In the instant case the immediate cause of the fall is unknown. We have held that where an employee, while about his work, suffers an injury in the ordinary course of his employment, the cause of which is not explained, but which is a natural and probable result of a risk thereof, and the Commission finds from all of the attendant facts and circumstances that the injury arose out of the employment, an award will be sustained. Robbins v. Bossong Hosiery Mills, supra. In the Robbins case the employee, while reaching up to take some objects from a rack in the course of her employment, lost her balance and fell for some undisclosed reason. There was no evidence tending to show that the fall was caused by a hazard to which the employee was exposed apart from the employment. An award of compensation was upheld. Larson, commenting on the Robbins decision, says: "* * * (T)he North Carolina Supreme Court in effect said that when an accident occurred in the course of employment, and there is no affirmative evidence that it arose from a cause independent of the employment, an award would be sustained." Larson's Workmen's Compensation Law, Vol. 1, s. 10.31, p. 99. There is no material difference between the Robbins case and the one at bar.
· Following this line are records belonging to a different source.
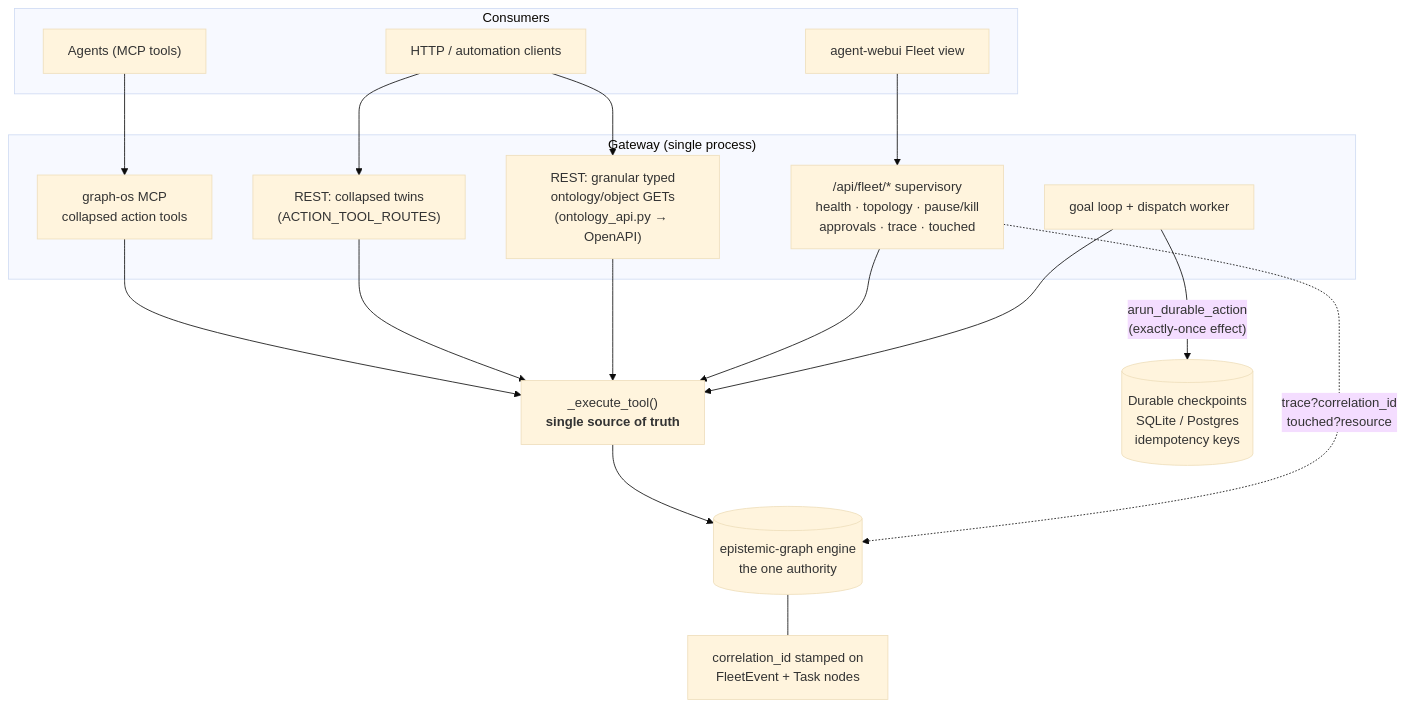
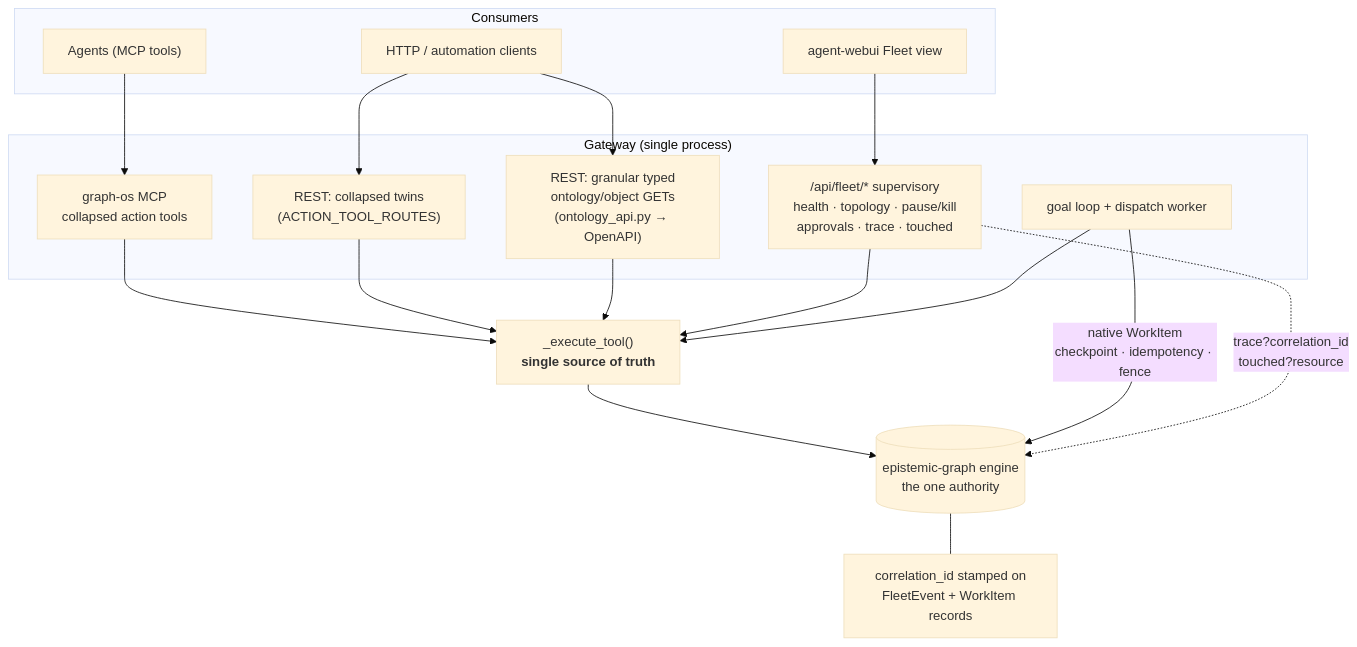
Before and after one commit to Knuckles-Team/agent-utilities: the diagram in docs/architecture/enterprise_supervisory_and_parity.md, drawn with Mermaid (base theme). The commit also changed other lines of this file and 3818 other files, not shown here.

````diff
--- a/docs/architecture/enterprise_supervisory_and_parity.md
+++ b/docs/architecture/enterprise_supervisory_and_parity.md
@@ -8,35 +8,34 @@
 ```mermaid
 flowchart TB
     subgraph clients["Consumers"]
         agent["Agents (MCP tools)"]
         http["HTTP / automation clients"]
         ui["agent-webui Fleet view"]
     end
 
     subgraph gw["Gateway (single process)"]
         mcp["graph-os MCP<br/>collapsed action tools"]
         rest["REST: collapsed twins<br/>(ACTION_TOOL_ROUTES)"]
         gran["REST: granular typed<br/>ontology/object GETs<br/>(ontology_api.py → OpenAPI)"]
         fleet["/api/fleet/* supervisory<br/>health · topology · pause/kill<br/>approvals · trace · touched"]
         dispatch["goal loop + dispatch worker"]
     end
 
     exec["_execute_tool()<br/><b>single source of truth</b>"]
     engine[("epistemic-graph engine<br/>the one authority")]
-    durable[("Durable checkpoints<br/>SQLite / Postgres<br/>idempotency keys")]
-    corr["correlation_id stamped on<br/>FleetEvent + Task nodes"]
+    corr["correlation_id stamped on<br/>FleetEvent + WorkItem records"]
 
     agent --> mcp
     http --> rest
     http --> gran
     ui --> fleet
     mcp --> exec
     rest --> exec
     gran --> exec
     fleet --> exec
     exec --> engine
-    dispatch -->|"arun_durable_action<br/>(exactly-once effect)"| durable
+    dispatch -->|"native WorkItem<br/>checkpoint · idempotency · fence"| engine
     dispatch --> exec
     fleet -.->|"trace?correlation_id<br/>touched?resource"| engine
     engine --- corr
 ```
````
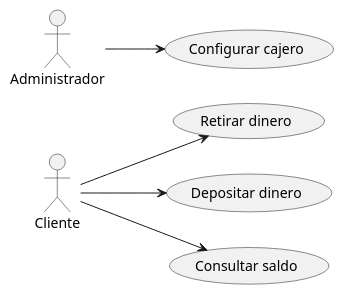
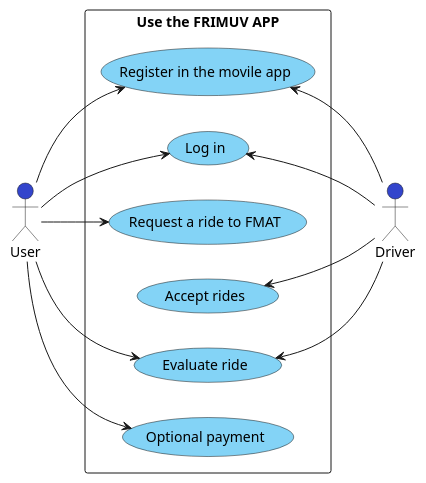
The diagram in Proyecto/PRIMERA ENTREGA DE PROYECTO/use cases.md (SAUL-CASANOVA/EQUIPO-4), drawn with PlantUML before and after one commit. The commit also changed 7 other files, not shown here.

```diff
--- a/Proyecto/PRIMERA ENTREGA DE PROYECTO/use cases.md
+++ b/Proyecto/PRIMERA ENTREGA DE PROYECTO/use cases.md
@@ -1,16 +1,27 @@
 @startuml
 left to right direction
 
-actor Cliente
-actor Administrador
+actor User #3345ccff
+actor Driver #3345ccff
 
-usecase "Retirar dinero" as UC1
-usecase "Depositar dinero" as UC2
-usecase "Consultar saldo" as UC3
-usecase "Configurar cajero" as UC4
+rectangle "Use the FRIMUV APP"{
+usecase "Register in the movile app" as UC1 #83d3f6
+usecase "Log in" as UC2 #83d3f6
+usecase "Request a ride to FMAT" as UC3 #83d3f6
+usecase "Accept rides" as UC4 #83d3f6
+usecase "Evaluate ride" as UC5 #83d3f6
+usecase "Optional payment" as UC6 #83d3f6
 
-Cliente --> UC1
-Cliente --> UC2
-Cliente --> UC3
-Administrador --> UC4
+User --> UC1
+User--> UC2
+User --> UC3
+User --> UC5
+User --> UC6
+UC1 <-- Driver
+UC2 <-- Driver
+UC4 <-- Driver
+UC5 <-- Driver
+
+}
+
 @enduml
```
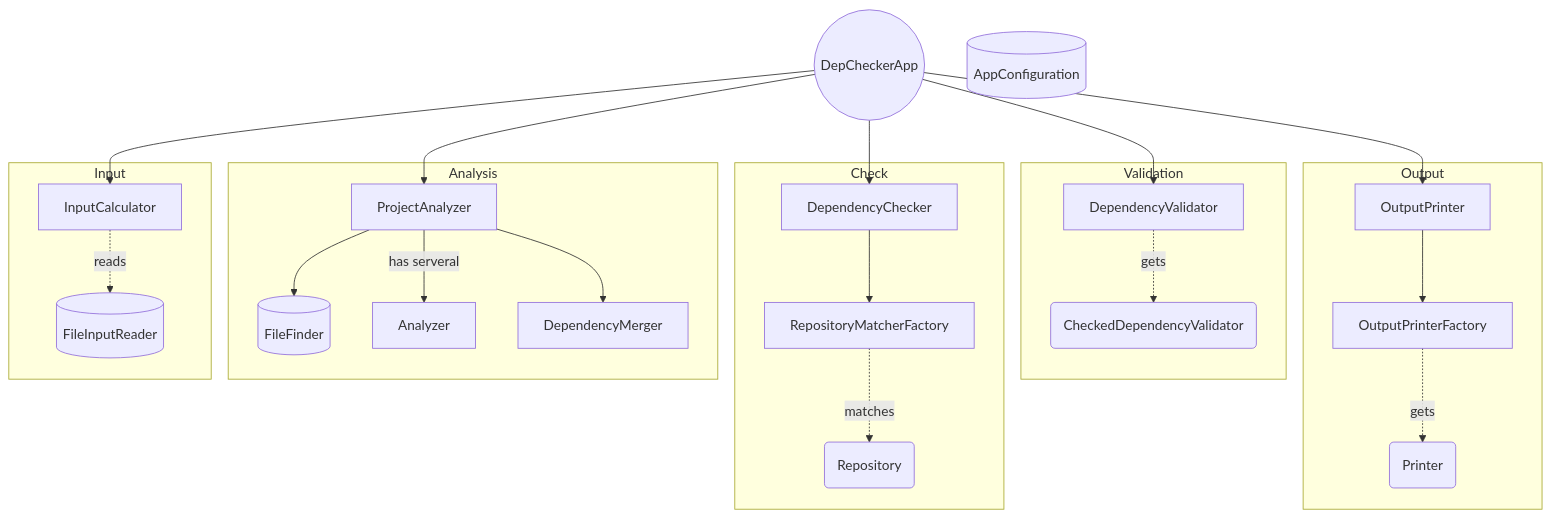
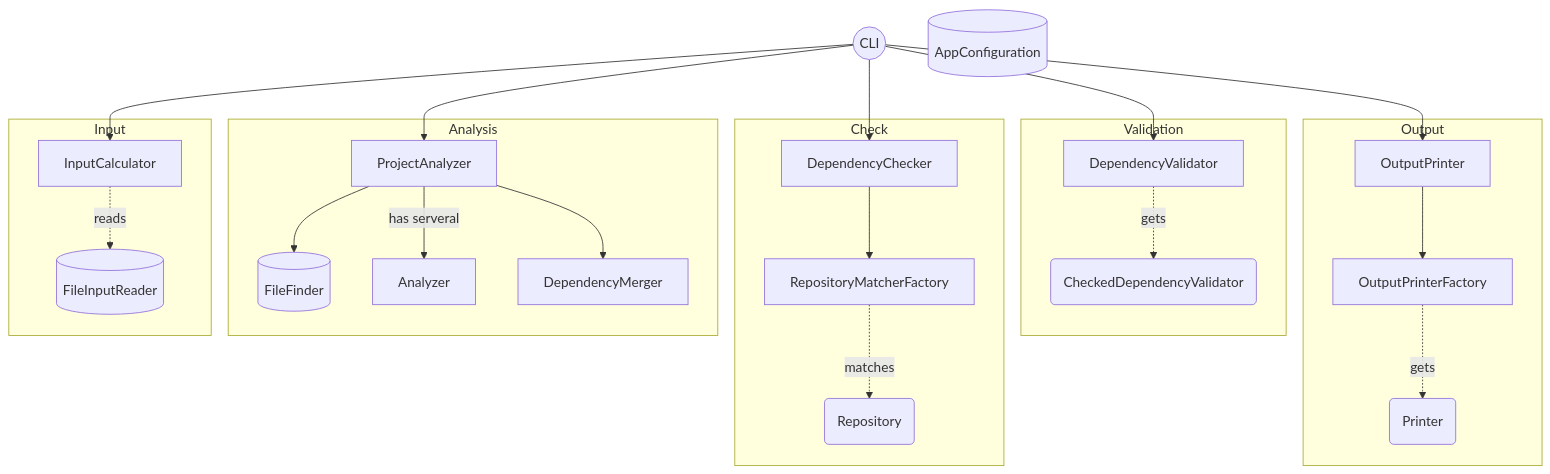
The diagram in doc/ARCHITECTURE.md (amegias/dep-checker), drawn with Mermaid before and after one commit. The commit also changed 10 other files, not shown here.

````diff
--- a/doc/ARCHITECTURE.md
+++ b/doc/ARCHITECTURE.md
@@ -5,33 +5,33 @@
 ```mermaid
         graph TD;
-                DepCheckerApp@{ shape: circle }-->InputCalculator;
+                CLI@{ shape: circle }-->InputCalculator;
                 subgraph 1 [Input]
                                 InputCalculator-.reads.->FileInputReader@{shape: cyl};
                 end
 
-                DepCheckerApp-->ProjectAnalyzer;
+                CLI-->ProjectAnalyzer;
                 subgraph 2 [Analysis]
                                 ProjectAnalyzer-->FileFinder@{shape: cyl};
                                 ProjectAnalyzer--has serveral-->Analyzer;
                                 ProjectAnalyzer-->DependencyMerger;
                 end
 
-                DepCheckerApp-->DependencyChecker;
+                CLI-->DependencyChecker;
                 subgraph 3 [Check]
                                 DependencyChecker-->RepositoryMatcherFactory;
                                 RepositoryMatcherFactory-.matches.->Repository@{shape: rounded };
                 end
 
-                DepCheckerApp-->OutputPrinter;
+                CLI-->OutputPrinter;
                 subgraph 4 [Output]
                                 OutputPrinter-->OutputPrinterFactory;
                                 OutputPrinterFactory-.gets.->Printer@{shape: rounded };
                 end
 
-                DepCheckerApp-->DependencyValidator;
+                CLI-->DependencyValidator;
                 subgraph 5 [Validation]
                                 DependencyValidator-.gets.->CheckedDependencyValidator@{shape: rounded };
                 end
 
                 AppConfiguration@{shape: cyl}
 ```
````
See also: DeVine v. Dave Steel Co., supra; Morgan v. Cleveland Cloth Mills, 207 N.C. 317, 177 S.E. 165. "* * * (M)ost courts confronted with the unexplained-fall problem have seen fit to award compensation." 1 Larson, s. 10.31, p. 97. "There is surprisingly little contra authority." ibid., p. 100.
This rule in unexplained-fall cases, which is applied in North Carolina and in most jurisdictions, was first declared in an English caseUpton v. Great Central Railway Company (1924) A.C. 302 (H.L.). In that case an employee fell on a railway platform in the course of a business errand. The platform was not slippery or defective in any way; the cause of the fall was completely unknown. Lord Atkinson said: *869 "Having been done in the course of the employment of deceased, and the accident having been caused by the doing of it even incautiously, it must, I think, be held that the accident arose out of the employment of the deceased." The decision of the House of Lords was unanimous.
It has been suggested that this result in unexplained-fall cases relieves claimants of the burden of proving causation. We do not agree. The facts found by the Commission in the instant case permit the inference that the fall had its origin in the employment. There is no finding that any force or condition independent of the employment caused or contributed to the accident. The facts found indicate that, at the time of the accident, the employee was within his orbit of duty on the business premises of the employer, he was engaged in the duties of his employment or some activity incident thereto, he was exposed to the risks inherent in his work environment and related to his employment, and the only active force involved was the employee's exertions in the performance of his duties.
The judgment below is